7 Most Astounding Nebulae Deep Space Has To Offer

Gravity might be wowing everyone worldwide, but there's an entire galaxy out there of even more incredible sights.

Late last month a group of undergraduate students were using telescopes at University College London to gaze up at the galaxy lovingly known as the 'M82'. While doing this one of the students was looking at a textbook with a photographic plate of what M82 should look like and they quickly piped up that it wasn't what they were seeing through the telescope. After checking their coordinates they quickly realised that a star in the galaxy they were looking at had undergone a massive supernova; causing a new flash of light to become embedded in this disk of the galaxy.
What the students were witnessing was the bright death of a star nearly 12 million light years away. It was so bright that it briefly outshone its host galaxy.

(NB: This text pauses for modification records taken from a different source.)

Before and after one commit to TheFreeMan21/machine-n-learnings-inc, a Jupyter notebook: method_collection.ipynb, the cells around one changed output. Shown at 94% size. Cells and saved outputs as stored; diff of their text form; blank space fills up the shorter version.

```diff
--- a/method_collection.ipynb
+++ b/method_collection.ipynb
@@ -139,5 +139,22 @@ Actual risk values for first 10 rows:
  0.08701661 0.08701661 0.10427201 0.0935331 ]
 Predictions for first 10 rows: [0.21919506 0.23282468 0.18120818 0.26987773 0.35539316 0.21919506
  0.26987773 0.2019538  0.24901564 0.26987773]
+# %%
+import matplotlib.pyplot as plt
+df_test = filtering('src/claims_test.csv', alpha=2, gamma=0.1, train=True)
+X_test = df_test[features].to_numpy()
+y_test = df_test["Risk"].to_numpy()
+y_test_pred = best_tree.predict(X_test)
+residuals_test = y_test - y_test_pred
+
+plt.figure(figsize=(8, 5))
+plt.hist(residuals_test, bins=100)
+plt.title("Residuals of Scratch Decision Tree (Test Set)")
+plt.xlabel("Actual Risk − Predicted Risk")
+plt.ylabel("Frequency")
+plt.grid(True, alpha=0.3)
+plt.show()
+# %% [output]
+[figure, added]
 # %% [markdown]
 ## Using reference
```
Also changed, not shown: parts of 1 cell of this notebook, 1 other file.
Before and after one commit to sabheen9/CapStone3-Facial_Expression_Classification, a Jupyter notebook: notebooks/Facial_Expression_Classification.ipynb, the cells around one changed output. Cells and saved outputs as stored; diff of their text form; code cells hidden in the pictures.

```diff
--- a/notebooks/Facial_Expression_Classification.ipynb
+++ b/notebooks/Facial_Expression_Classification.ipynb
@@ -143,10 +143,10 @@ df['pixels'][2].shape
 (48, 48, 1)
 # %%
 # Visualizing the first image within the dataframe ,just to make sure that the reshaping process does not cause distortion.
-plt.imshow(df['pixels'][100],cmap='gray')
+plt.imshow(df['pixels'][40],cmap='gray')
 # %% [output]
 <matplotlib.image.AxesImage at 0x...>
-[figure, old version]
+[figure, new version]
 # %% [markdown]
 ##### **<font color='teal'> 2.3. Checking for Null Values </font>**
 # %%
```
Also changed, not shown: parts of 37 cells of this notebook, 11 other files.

This cataclysmic explosion occurred nearly 12 million years ago and the students just happened to be watching at exactly the right time to catch the star in its final death-throws. This caused the astronomy community to rally quickly and turn all the best telescopes on this brief and bright explosion. It is a truly rare event, the light of which can be gone in two weeks, meaning you really do have to be paying attention! Astronomy is a tough subject when you have no experiments to work with, you can only watch and wait, hoping that you will be able to catch these events in action. This can be a frustrating way to do science but there are ways of getting around it. We can use the gas clouds or "remnants" big events leave behind to tell something about them. Supernovae are fantastical objects, releasing so much energy we can see them in distant galaxies across the universe. In our own neighbourhood we don't see so many, but we can look around and see what has been left behind by the ones we never caught. Supernovae, and other events besides, leave behind beautiful dust clouds loosely called nebulae (from the Latin for cloud) which give astronomers an idea of what's happened long after the original event has been lost. Here is a breakdown of some of the most beautiful nebulae around us and where they come from...

I'm currently obtaining my doctorate in Astrophysics making me a huge nerd. I'm a fan of movies, books and games as well as having a big soft spot for music, particularly soundtracks. If it's an hour long discussion about which Final Fantasy game was the best, I'm your best bet.